***** Stored data

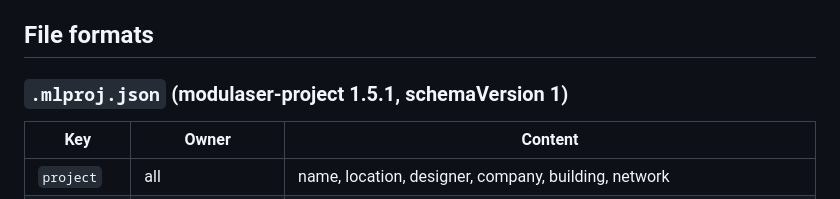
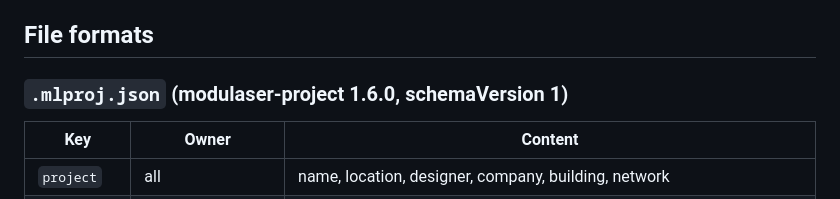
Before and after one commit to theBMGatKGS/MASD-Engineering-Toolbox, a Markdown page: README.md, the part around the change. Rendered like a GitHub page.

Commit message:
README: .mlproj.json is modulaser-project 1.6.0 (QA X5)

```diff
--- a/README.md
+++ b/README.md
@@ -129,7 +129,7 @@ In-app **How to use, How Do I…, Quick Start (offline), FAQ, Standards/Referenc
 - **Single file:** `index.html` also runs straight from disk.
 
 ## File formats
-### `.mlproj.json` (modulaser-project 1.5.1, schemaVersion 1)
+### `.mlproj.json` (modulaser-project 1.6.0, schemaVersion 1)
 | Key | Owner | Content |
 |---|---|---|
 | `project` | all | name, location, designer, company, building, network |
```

**********
***** Stored data

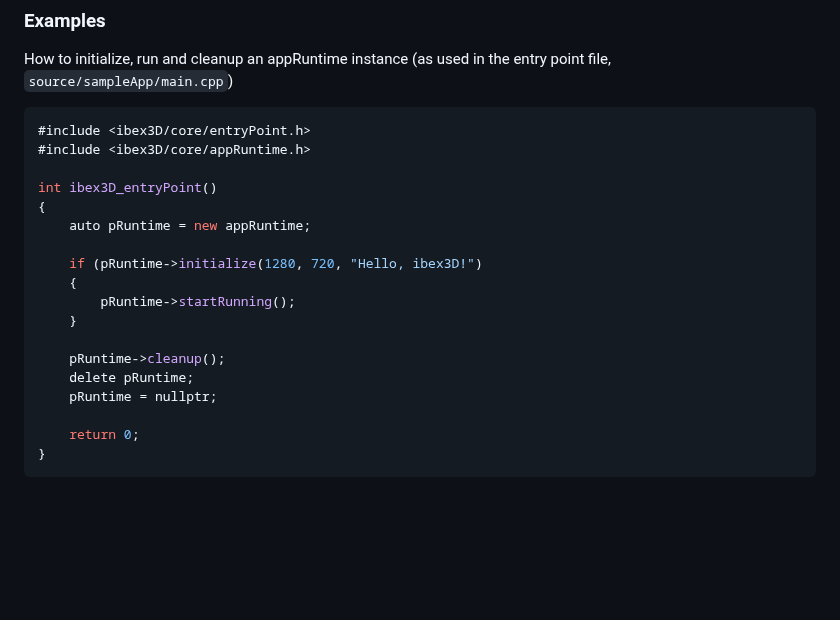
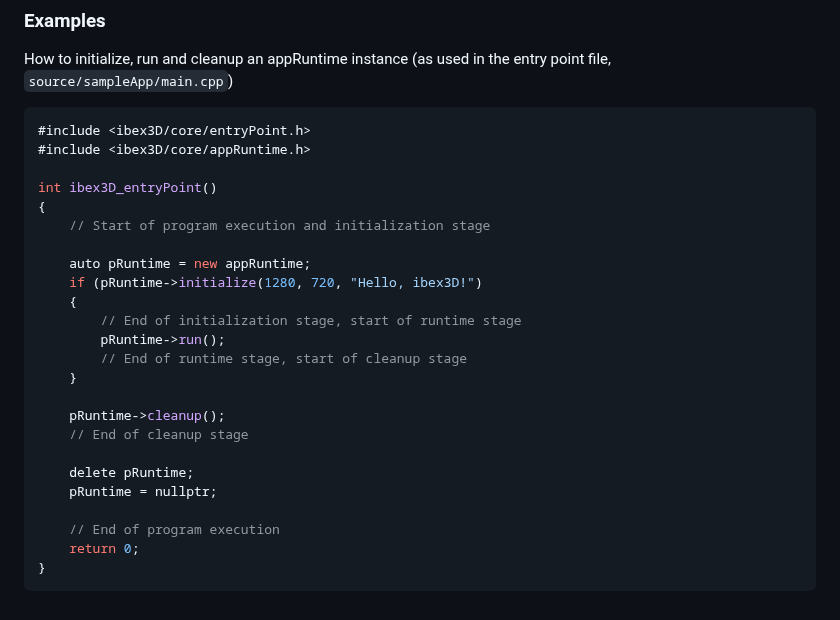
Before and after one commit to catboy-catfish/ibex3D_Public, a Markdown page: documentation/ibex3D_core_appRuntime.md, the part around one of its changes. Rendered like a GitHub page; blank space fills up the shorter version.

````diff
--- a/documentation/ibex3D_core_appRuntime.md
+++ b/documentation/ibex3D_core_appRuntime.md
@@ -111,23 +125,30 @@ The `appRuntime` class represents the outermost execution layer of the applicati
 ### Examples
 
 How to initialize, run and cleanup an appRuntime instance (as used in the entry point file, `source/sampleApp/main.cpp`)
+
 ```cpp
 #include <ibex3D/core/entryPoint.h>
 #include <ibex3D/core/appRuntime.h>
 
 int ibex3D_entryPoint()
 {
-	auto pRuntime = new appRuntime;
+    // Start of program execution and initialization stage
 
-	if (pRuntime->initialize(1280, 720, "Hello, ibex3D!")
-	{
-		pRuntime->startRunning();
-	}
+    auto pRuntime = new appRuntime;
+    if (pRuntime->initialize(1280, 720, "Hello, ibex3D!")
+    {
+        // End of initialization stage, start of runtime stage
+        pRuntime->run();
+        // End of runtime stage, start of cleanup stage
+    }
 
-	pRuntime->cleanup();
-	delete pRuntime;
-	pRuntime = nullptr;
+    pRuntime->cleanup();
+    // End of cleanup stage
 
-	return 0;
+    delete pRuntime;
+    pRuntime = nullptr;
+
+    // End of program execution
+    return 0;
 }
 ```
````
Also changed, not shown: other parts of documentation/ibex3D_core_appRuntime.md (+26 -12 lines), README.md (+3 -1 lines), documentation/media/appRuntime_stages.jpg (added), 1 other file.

**********

◆ Work instructions
Return each line of the records above in which the word "project" occurs.

◆ Exercise response
README: .mlproj.json is modulaser-project 1.6.0 (QA X5)
-### `.mlproj.json` (modulaser-project 1.5.1, schemaVersion 1)
+### `.mlproj.json` (modulaser-project 1.6.0, schemaVersion 1)
 | `project` | all | name, location, designer, company, building, network |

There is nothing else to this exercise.